My hope must never be placed in my ability to “follow Christ” for my remaining sin will always be a millstone around my neck in deep water, but if my hope is in Christ’s finished work, His enabling Spirit, and the promises of His Word, I can have the confidence that God will finish the work that He has started in me. I turn to the Westminster Confession once more before I close, “This perseverance of the saints depends not upon their own free will, but upon the immutability of the decree of election, flowing from the free and unchangeable love of God the Father; upon the efficacy of the merit and intercession of Jesus Christ, the abiding of the Spirit, and of the seed of God within them, and the nature of the covenant of grace: from all which arises also the certainty and infallibility thereof.”

Therefore, although I am willing, albeit reluctantly, to embrace the moniker, “Christ follower” as a description of what I do, I must always put the focus where it belongs: on what Christ has done for me through His obedient life and sacrificial death (along with His present intercession for me at the right hand of the Father).

Tuesday Hymns: “Jesus Lives, and So Shall I”

Christian Fürchtegott Gellert (July 4, 1715 – December 13, 1769) was a German poet and philosophy professor at the University of Leipzig in Germany. Although he earned a degree in theology, he never entered the ministry because of extreme shyness and health problems. However, those maladies did not hinder him from writing our Tuesday Hymn for this week, Jesus Lives, and So Shall I. This wonderful hymn (which we sang Sunday) speaks to us of our need for Christ in this life and the next. The Bible does not speak of eternal life for all (sorry, Rob Bell, there is a hell), but life for those who are resting in Jesus Christ as their only hope. That is the reason why each verse (except the last) ends with that glorious confession, “Jesus is my hope and trust.” It is sung to Johann Crüger’s tune, JESUS, MEINE ZUVERSICHT.

Jesus lives, and so shall I.
Death! thy sting is gone forever!
He who deigned for me to die,
Lives, the bands of death to sever.
He shall raise me from the dust:
Jesus is my Hope and Trust.

Jesus lives, and reigns supreme,
And, his kingdom still remaining,
I shall also be with him,
Ever living, ever reigning.
God has promised: be it must:
Jesus is my Hope and Trust.

Jesus lives, and by his grace,
Vict’ry o’er my passions giving,
I will cleanse my heart and ways,
Ever to his glory living.
Me he raises from the dust.
Jesus is my Hope and Trust.

Jesus lives, I know full well
Nought from him my heart can sever,
Life nor death nor powers of hell,
Joy nor grief, hence forth forever.
None of all his saints is lost;
Jesus is my Hope and Trust.

Jesus lives, and death is now
But my entrance into glory.
Courage, then, my soul, for thou
Hast a crown of life before thee;
Thou shalt find thy hopes were just;
Jesus is the Christian’s Trust.

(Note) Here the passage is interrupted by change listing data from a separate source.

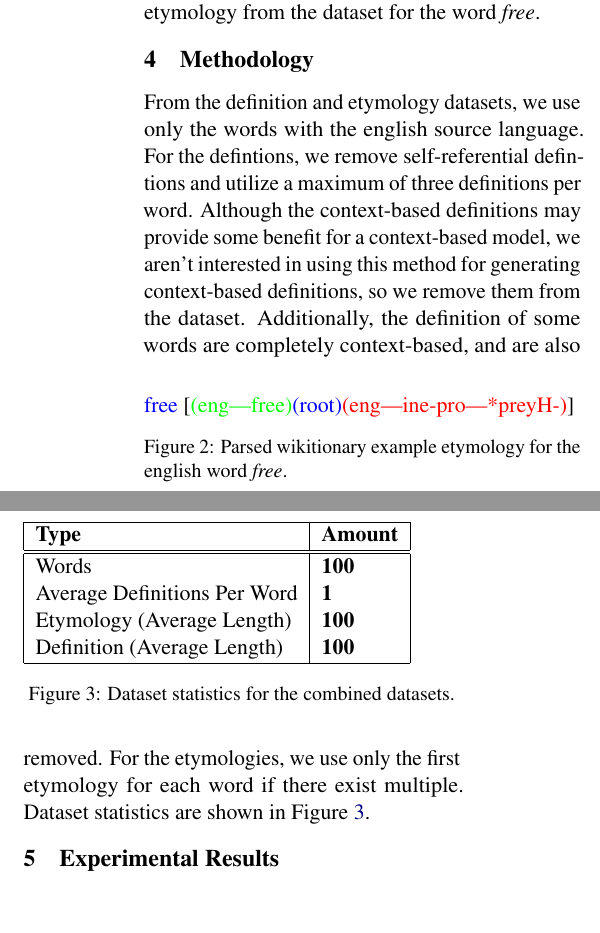
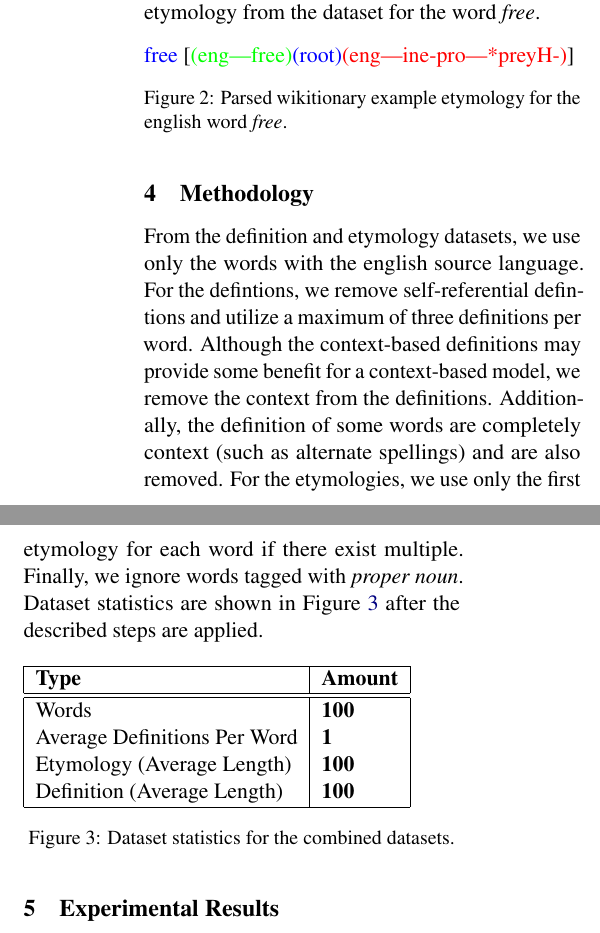
Before and after one commit to DefinitionModeling/experio, a LaTeX paper (tex/report.tex): two parts of the columns of page 2 of 3, joined at a grey line, cut so that both start at the same text, the shorter picture padded with empty space. Compiled offline with pdfLaTeX.

Commit message:
data processing, paper progress

```diff
--- a/tex/report.tex
+++ b/tex/report.tex
@@ -111,4 +111,3 @@ dataset for the word \textit{free}.
 
 \subsection{Etymology}
 
-\begin{figure}
@@ -115,3 +117,7 @@ dataset for the word \textit{free}.
+from other languages. Figure \ref{fig:wiktionary_etymology} shows an example
+etymology from the dataset for the word \textit{free}.
+
+\begin{figure}[h]
   \color{blue}free \color{black}[\color{green}(eng|free)\color{blue}(root)\color{red}(eng|ine-pro|*preyH-)\color{black}]
   \caption{Parsed wikitionary example etymology for the english word
     \textit{free}.}
@@ -124,7 +127,15 @@ etymology is a tree structure that describes the word's origin, including roots
-from other languages. Figure \ref{fig:wiktionary_etymology} shows an example
-etymology from the dataset for the word \textit{free}.
+\section{Methodology}
 
-\section{Methodology}
+From the definition and etymology datasets, we use only the words with the
+english source language. For the defintions, we remove self-referential
+defintions and utilize a maximum of three definitions per word. Although the
+context-based definitions may provide some benefit for a context-based model, we
+remove the context from the definitions. Additionally, the definition of some
+words are completely context (such as alternate spellings) and are also removed.
+For the etymologies, we use only the first etymology for each word if there
+exist multiple. Finally, we ignore words tagged with \textit{proper noun}.
+Dataset statistics are shown in Figure \ref{fig:dataset_stats} after the
+described steps are applied.
 
 \begin{figure}[h]
   \begin{tabular}{|l|l|}
@@ -141,16 +152,6 @@ etymology from the dataset for the word \textit{free}.
   \label{fig:dataset_stats}
 \end{figure}
 
-From the definition and etymology datasets, we use only the words with the
-english source language. For the defintions, we remove self-referential
-defintions and utilize a maximum of three definitions per word. Although the
-context-based definitions may provide some benefit for a context-based model, we
-aren't interested in using this method for generating context-based definitions,
-so we remove them from the dataset. Additionally, the definition of some words
-are completely context-based, and are also removed. For the etymologies, we use
-only the first etymology for each word if there exist multiple. Dataset
-statistics are shown in Figure \ref{fig:dataset_stats}.
-
 \section{Experimental Results}
 
 \section{Conclusion}
```
Also changed, not shown: tex/report.pdf, tex/report.tex (6 more changed lines), 1 other file.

Tuesday Hymns: “Forever Settled in the Heavens”

The 119th Psalm speaks much of the truth of God’s Word. This week’s Tuesday Hymn (okay, okay, it has been a few weeks since I did one of these) comes from The Psalter, 1912, (1/5 of which can be traced to the Scottish Psalter, according to Terry Johnson) and is an adaptation of verses 89-97 of that marvelous Psalm. Forever Settled in the Heavens reminds us that the same God that spoke the world into existence (Forgive me for my naiveté, Biologos members) rules and reigns over the world, and that we can trust His written Word to be true then, now, and forevermore. It is usually sung to that familiar and stately tune, DUKE STREET.

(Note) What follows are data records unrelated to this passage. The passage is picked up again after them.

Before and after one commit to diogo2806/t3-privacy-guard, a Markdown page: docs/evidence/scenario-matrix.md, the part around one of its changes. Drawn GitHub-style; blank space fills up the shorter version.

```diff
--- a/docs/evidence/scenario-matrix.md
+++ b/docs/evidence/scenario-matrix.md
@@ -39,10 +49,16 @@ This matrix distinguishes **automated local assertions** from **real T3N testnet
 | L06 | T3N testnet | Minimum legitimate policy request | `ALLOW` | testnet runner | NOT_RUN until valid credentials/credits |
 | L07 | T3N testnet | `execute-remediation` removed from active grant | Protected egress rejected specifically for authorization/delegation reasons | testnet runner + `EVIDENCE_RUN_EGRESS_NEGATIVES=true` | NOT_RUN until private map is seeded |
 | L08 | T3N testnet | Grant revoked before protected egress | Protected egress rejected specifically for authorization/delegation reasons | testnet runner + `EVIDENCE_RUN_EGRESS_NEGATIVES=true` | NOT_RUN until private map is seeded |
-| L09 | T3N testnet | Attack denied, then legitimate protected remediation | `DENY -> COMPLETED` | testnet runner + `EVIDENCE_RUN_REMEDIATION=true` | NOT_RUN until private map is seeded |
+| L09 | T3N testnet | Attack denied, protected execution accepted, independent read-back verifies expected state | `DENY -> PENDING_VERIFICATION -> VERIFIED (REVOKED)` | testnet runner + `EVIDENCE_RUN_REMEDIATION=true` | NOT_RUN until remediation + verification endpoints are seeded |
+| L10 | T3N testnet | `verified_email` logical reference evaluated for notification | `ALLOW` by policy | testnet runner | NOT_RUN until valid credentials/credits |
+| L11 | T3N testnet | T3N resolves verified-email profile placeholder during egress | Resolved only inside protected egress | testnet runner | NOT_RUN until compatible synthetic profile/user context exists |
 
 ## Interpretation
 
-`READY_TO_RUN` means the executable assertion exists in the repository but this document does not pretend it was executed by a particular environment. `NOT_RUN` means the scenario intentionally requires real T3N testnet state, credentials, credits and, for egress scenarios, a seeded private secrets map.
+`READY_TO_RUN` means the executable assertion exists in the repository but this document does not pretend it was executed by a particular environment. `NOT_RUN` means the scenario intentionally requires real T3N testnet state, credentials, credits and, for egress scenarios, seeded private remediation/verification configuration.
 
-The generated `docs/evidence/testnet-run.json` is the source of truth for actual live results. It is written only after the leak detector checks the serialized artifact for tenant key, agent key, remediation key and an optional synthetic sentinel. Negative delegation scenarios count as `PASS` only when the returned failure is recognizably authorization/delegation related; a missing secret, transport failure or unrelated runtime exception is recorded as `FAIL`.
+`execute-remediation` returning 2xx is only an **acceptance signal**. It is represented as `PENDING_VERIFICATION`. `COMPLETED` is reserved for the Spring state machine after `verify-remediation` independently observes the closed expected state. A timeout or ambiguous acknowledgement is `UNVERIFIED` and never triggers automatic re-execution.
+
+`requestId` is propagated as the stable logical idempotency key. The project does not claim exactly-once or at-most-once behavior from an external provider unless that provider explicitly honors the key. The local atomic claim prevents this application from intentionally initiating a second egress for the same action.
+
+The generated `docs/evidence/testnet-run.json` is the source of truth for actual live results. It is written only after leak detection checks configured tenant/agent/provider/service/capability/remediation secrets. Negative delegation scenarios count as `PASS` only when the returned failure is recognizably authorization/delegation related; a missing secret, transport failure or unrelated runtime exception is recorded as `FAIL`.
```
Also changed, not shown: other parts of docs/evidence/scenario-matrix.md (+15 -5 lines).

For ever settled in the heavens
Thy Word, O Lord, shall firmly stand;
Thy faithfulness shall never fail;
The earth abides at thy command.

Thy word and works unmoved remain,
Thine every purpose to fulfil;
All things are thine and thee obey,
And all as servants wait thy will.

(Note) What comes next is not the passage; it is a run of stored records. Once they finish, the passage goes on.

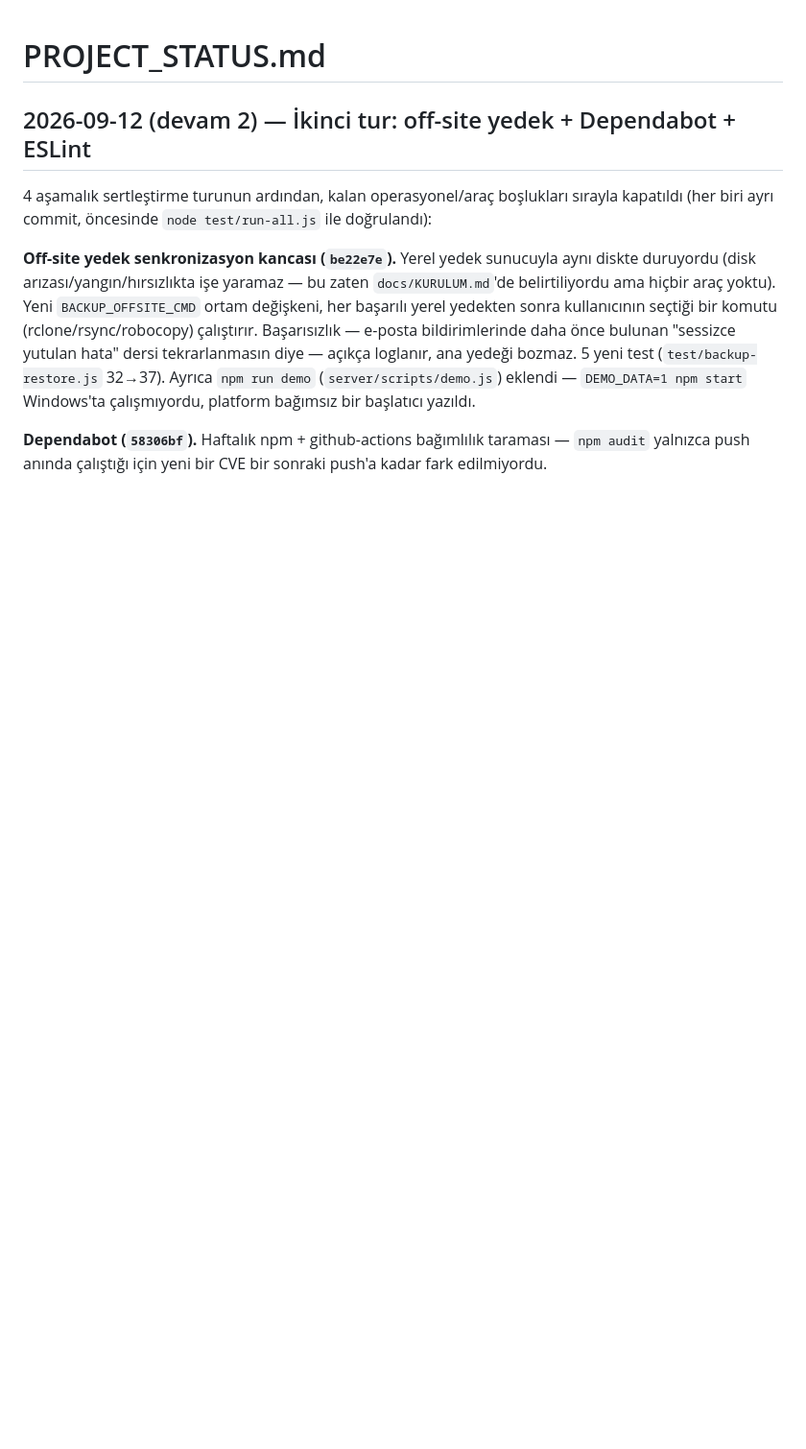
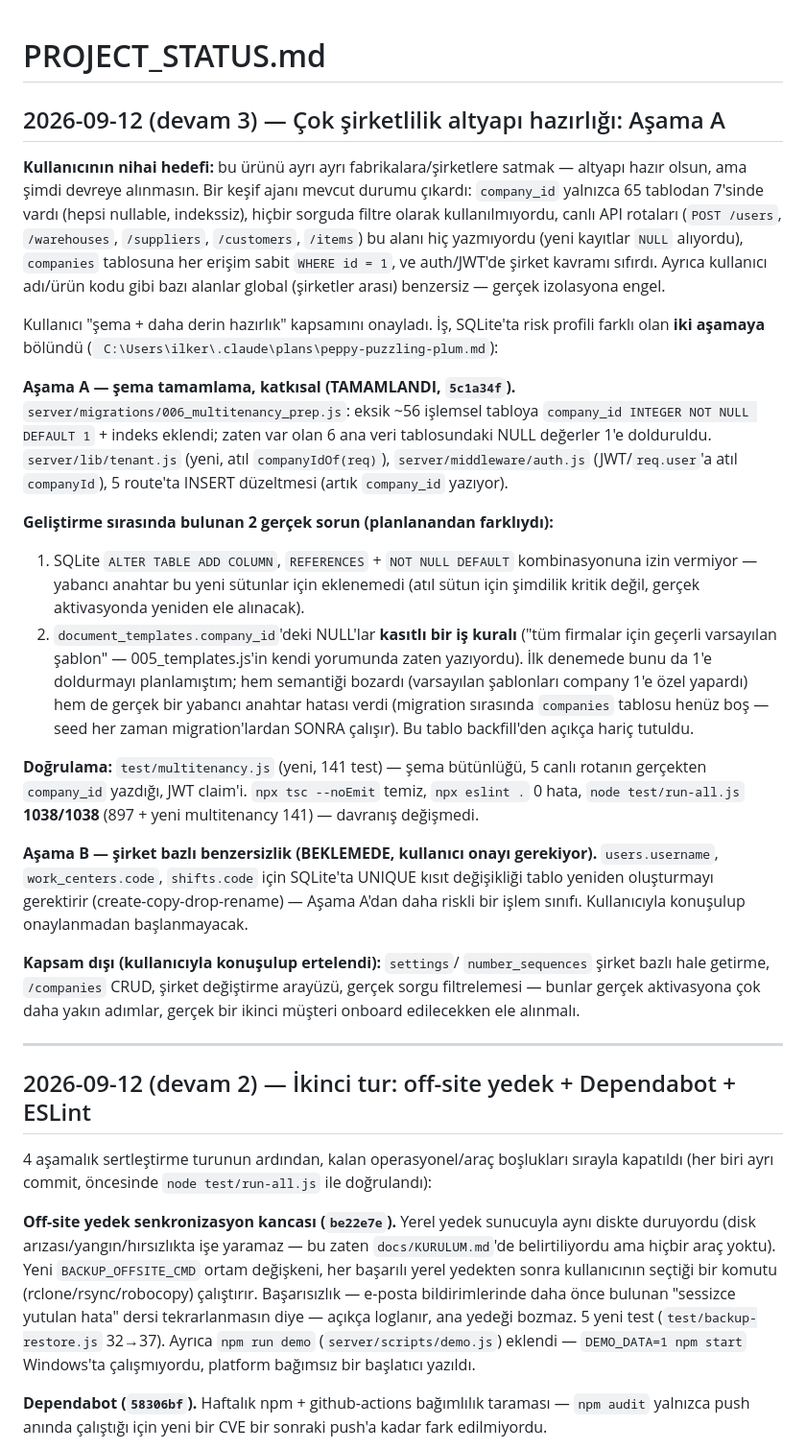
Before and after one commit to 41alev/sentez, a Markdown page: PROJECT_STATUS.md, the part around the change. Shown at 96% size. Rendered like a GitHub page; blank space fills up the shorter version.

Commit message:
PROJECT_STATUS.md: coklu sirketlilik Asama A ozetlendi
Co-Authored-By: Claude Sonnet 5 <noreply@anthropic.com>

```diff
--- a/PROJECT_STATUS.md
+++ b/PROJECT_STATUS.md
@@ -1,4 +1,59 @@
 # PROJECT_STATUS.md
+
+## 2026-09-12 (devam 3) — Çok şirketlilik altyapı hazırlığı: Aşama A
+
+**Kullanıcının nihai hedefi:** bu ürünü ayrı ayrı fabrikalara/şirketlere
+satmak — altyapı hazır olsun, ama şimdi devreye alınmasın. Bir keşif ajanı
+mevcut durumu çıkardı: `company_id` yalnızca 65 tablodan 7'sinde vardı
+(hepsi nullable, indekssiz), hiçbir sorguda filtre olarak kullanılmıyordu,
+canlı API rotaları (`POST /users`, `/warehouses`, `/suppliers`,
+`/customers`, `/items`) bu alanı hiç yazmıyordu (yeni kayıtlar `NULL`
+alıyordu), `companies` tablosuna her erişim sabit `WHERE id = 1`, ve
+auth/JWT'de şirket kavramı sıfırdı. Ayrıca kullanıcı adı/ürün kodu gibi
+bazı alanlar global (şirketler arası) benzersiz — gerçek izolasyona engel.
+
+Kullanıcı "şema + daha derin hazırlık" kapsamını onayladı. İş, SQLite'ta
+risk profili farklı olan **iki aşamaya** bölündü (`
+C:\Users\ilker\.claude\plans\peppy-puzzling-plum.md`):
+
+**Aşama A — şema tamamlama, katkısal (TAMAMLANDI, `5c1a34f`).**
+`server/migrations/006_multitenancy_prep.js`: eksik ~56 işlemsel tabloya
+`company_id INTEGER NOT NULL DEFAULT 1` + indeks eklendi; zaten var olan
+6 ana veri tablosundaki NULL değerler 1'e dolduruldu. `server/lib/tenant.js`
+(yeni, atıl `companyIdOf(req)`), `server/middleware/auth.js` (JWT/`req.user`'a
+atıl `companyId`), 5 route'ta INSERT düzeltmesi (artık `company_id` yazıyor).
+
+**Geliştirme sırasında bulunan 2 gerçek sorun (planlanandan farklıydı):**
+1. SQLite `ALTER TABLE ADD COLUMN`, `REFERENCES` + `NOT NULL DEFAULT`
+   kombinasyonuna izin vermiyor — yabancı anahtar bu yeni sütunlar için
+   eklenemedi (atıl sütun için şimdilik kritik değil, gerçek aktivasyonda
+   yeniden ele alınacak).
+2. `document_templates.company_id`'deki NULL'lar **kasıtlı bir iş kuralı**
+   ("tüm firmalar için geçerli varsayılan şablon" — 005_templates.js'in
+   kendi yorumunda zaten yazıyordu). İlk denemede bunu da 1'e doldurmayı
+   planlamıştım; hem semantiği bozardı (varsayılan şablonları company 1'e
+   özel yapardı) hem de gerçek bir yabancı anahtar hatası verdi (migration
+   sırasında `companies` tablosu henüz boş — seed her zaman migration'lardan
+   SONRA çalışır). Bu tablo backfill'den açıkça hariç tutuldu.
+
+**Doğrulama:** `test/multitenancy.js` (yeni, 141 test) — şema bütünlüğü,
+5 canlı rotanın gerçekten `company_id` yazdığı, JWT claim'i. `npx tsc
+--noEmit` temiz, `npx eslint .` 0 hata, `node test/run-all.js`
+**1038/1038** (897 + yeni multitenancy 141) — davranış değişmedi.
+
+**Aşama B — şirket bazlı benzersizlik (BEKLEMEDE, kullanıcı onayı gerekiyor).**
+`users.username`, `work_centers.code`, `shifts.code` için SQLite'ta UNIQUE
+kısıt değişikliği tablo yeniden oluşturmayı gerektirir (create-copy-drop-rename)
+— Aşama A'dan daha riskli bir işlem sınıfı. Kullanıcıyla konuşulup
+onaylanmadan başlanmayacak.
+
+**Kapsam dışı (kullanıcıyla konuşulup ertelendi):** `settings`/
+`number_sequences` şirket bazlı hale getirme, `/companies` CRUD, şirket
+değiştirme arayüzü, gerçek sorgu filtrelemesi — bunlar gerçek aktivasyona
+çok daha yakın adımlar, gerçek bir ikinci müşteri onboard edilecekken ele
+alınmalı.
+
+---
 
 ## 2026-09-12 (devam 2) — İkinci tur: off-site yedek + Dependabot + ESLint
 
```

I should have perished in my woe
Had not I loved thy law divine;
That law I never can forget;
O save me, Lord, for I am thine.

The wicked would destroy my soul,
But in thy truth is refuge sure;
Exceeding broad is thy command,
And in perfection shall endure.